• **TASK DETAILS**
Determine the count of lines in the following entries that contain the string "mentions". Write only the number.
____________
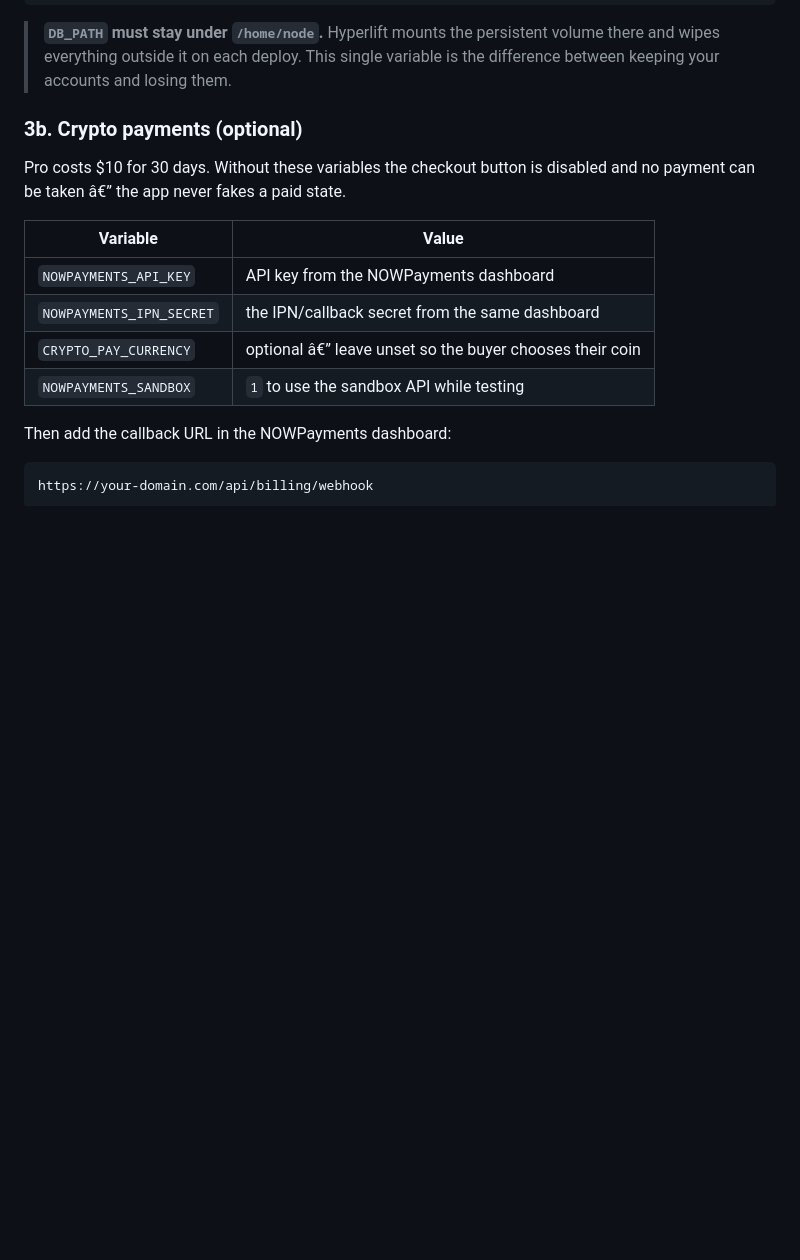
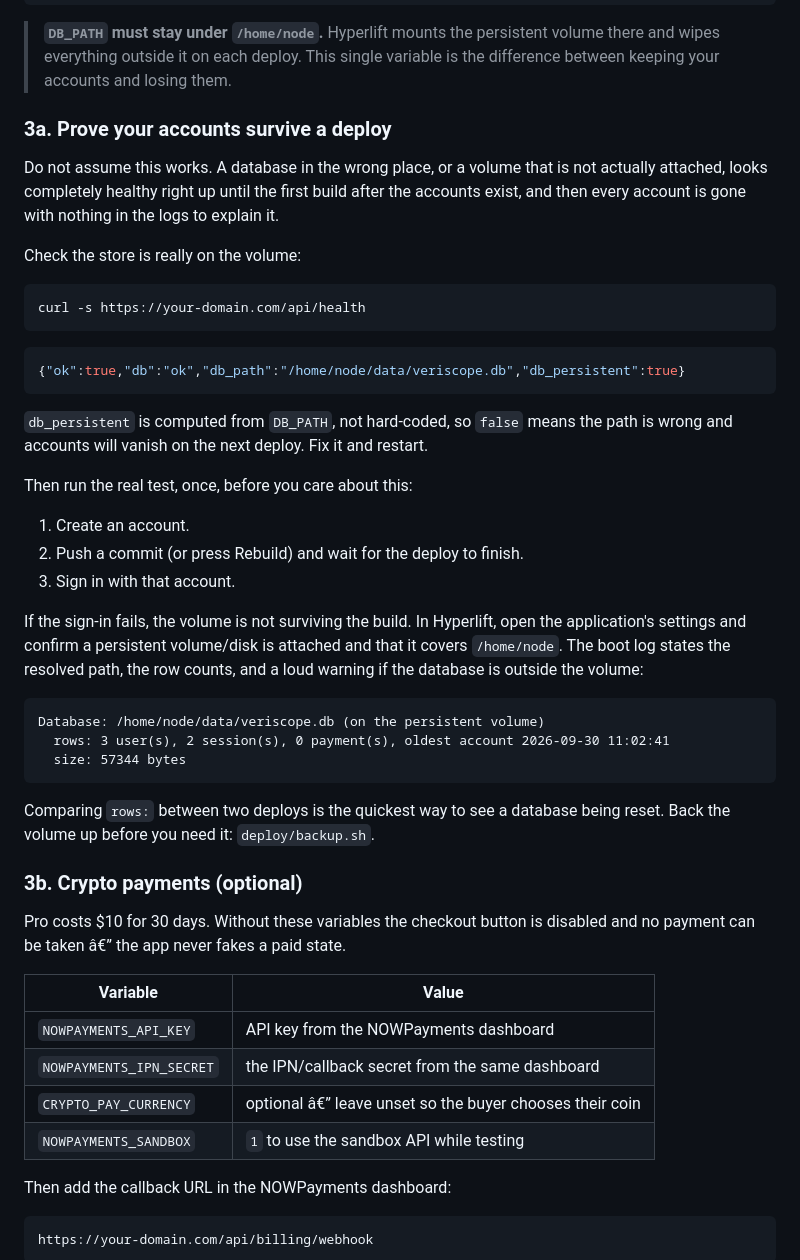
Before and after one commit to omerwg19/db, a Markdown page: DEPLOY.md, the part around the change. Drawn GitHub-style; blank space fills up the shorter version.

Commit message:
Document how to prove accounts survive a rebuild
The DB_PATH warning said the volume matters but gave no way to check it. This
adds the health fields to look at, the create-account/redeploy/sign-in test to
run once, and the boot-log rows line to compare between deploys.

````diff
--- a/DEPLOY.md
+++ b/DEPLOY.md
@@ -61,6 +61,46 @@ node -e "console.log(require('crypto').randomBytes(32).toString('hex'))"
 > **`DB_PATH` must stay under `/home/node`.** Hyperlift mounts the persistent
 > volume there and wipes everything outside it on each deploy. This single
 > variable is the difference between keeping your accounts and losing them.
+
+### 3a. Prove your accounts survive a deploy
+
+Do not assume this works. A database in the wrong place, or a volume that is not
+actually attached, looks completely healthy right up until the first build after
+the accounts exist, and then every account is gone with nothing in the logs to
+explain it.
+
+Check the store is really on the volume:
+
+```bash
+curl -s https://your-domain.com/api/health
+```
+
+```json
+{"ok":true,"db":"ok","db_path":"/home/node/data/veriscope.db","db_persistent":true}
+```
+
+`db_persistent` is computed from `DB_PATH`, not hard-coded, so `false` means the
+path is wrong and accounts will vanish on the next deploy. Fix it and restart.
+
+Then run the real test, once, before you care about this:
+
+1. Create an account.
+2. Push a commit (or press Rebuild) and wait for the deploy to finish.
+3. Sign in with that account.
+
+If the sign-in fails, the volume is not surviving the build. In Hyperlift, open
+the application's settings and confirm a persistent volume/disk is attached and
+that it covers `/home/node`. The boot log states the resolved path, the row
+counts, and a loud warning if the database is outside the volume:
+
+```
+Database: /home/node/data/veriscope.db (on the persistent volume)
+  rows: 3 user(s), 2 session(s), 0 payment(s), oldest account 2026-09-30 11:02:41
+  size: 57344 bytes
+```
+
+Comparing `rows:` between two deploys is the quickest way to see a database being
+reset. Back the volume up before you need it: `deploy/backup.sh`.
 
 ### 3b. Crypto payments (optional)
 
````
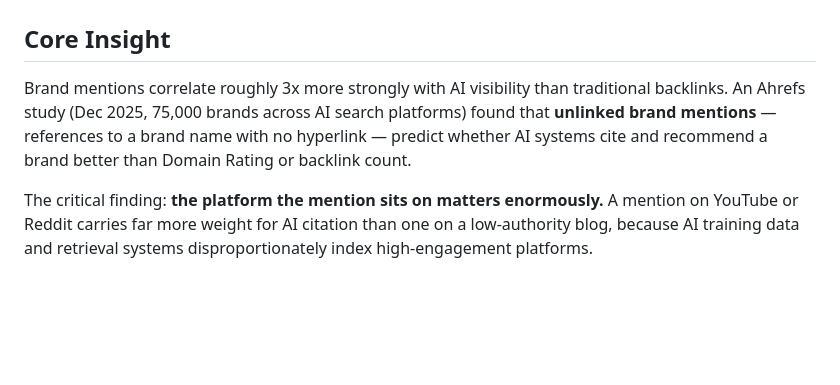
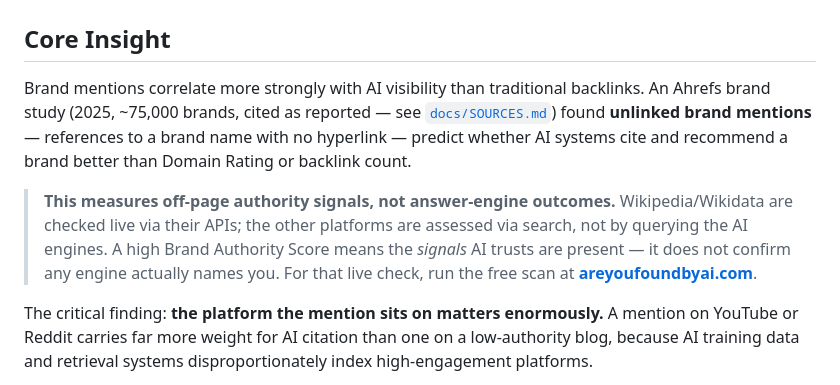
Before and after one commit to techhorizonlabs/thl-open, a Markdown page: skills/geo-brand-mentions/SKILL.md, the part around the change. Drawn GitHub-style; blank space fills up the shorter version.

Commit message:
Accuracy: each inferring skill states its own limits + points to the live scanner
- geo-audit: composite framed as READINESS (signals inferred), not confirmed answer-engine visibility; heuristic-tag meaning spelled out; areyoufoundbyai.com = the live outcome check
- geo-citability: score is an extractability proxy, not a measurement; lift figures sourced + hedged
- geo-brand-mentions: measures off-page authority SIGNALS (Wikipedia/Wikidata live, rest via search), not engine outcomes; Ahrefs figure cited-as-reported
All three carry the same honest boundary: readiness here, live visibility at the scanner

Co-Authored-By: Claude Fable 5 <noreply@anthropic.com>

```diff
--- a/skills/geo-brand-mentions/SKILL.md
+++ b/skills/geo-brand-mentions/SKILL.md
@@ -14,10 +14,16 @@ allowed-tools:
 
 ## Core Insight
 
-Brand mentions correlate roughly 3x more strongly with AI visibility than traditional backlinks.
-An Ahrefs study (Dec 2025, 75,000 brands across AI search platforms) found that **unlinked brand
-mentions** — references to a brand name with no hyperlink — predict whether AI systems cite and
-recommend a brand better than Domain Rating or backlink count.
+Brand mentions correlate more strongly with AI visibility than traditional backlinks. An Ahrefs
+brand study (2025, ~75,000 brands, cited as reported — see [`docs/SOURCES.md`](../../docs/SOURCES.md))
+found **unlinked brand mentions** — references to a brand name with no hyperlink — predict whether
+AI systems cite and recommend a brand better than Domain Rating or backlink count.
+
+> **This measures off-page authority signals, not answer-engine outcomes.** Wikipedia/Wikidata are
+> checked live via their APIs; the other platforms are assessed via search, not by querying the AI
+> engines. A high Brand Authority Score means the *signals* AI trusts are present — it does not
+> confirm any engine actually names you. For that live check, run the free scan at
+> **[areyoufoundbyai.com](https://areyoufoundbyai.com)**.
 
 The critical finding: **the platform the mention sits on matters enormously.** A mention on
 YouTube or Reddit carries far more weight for AI citation than one on a low-authority blog,
```
Also changed, not shown: skills/geo-audit/SKILL.md (+2 -0 lines), skills/geo-citability/SKILL.md (+3 -1 lines).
____________
• **REPLY TO THE EXERCISE**
8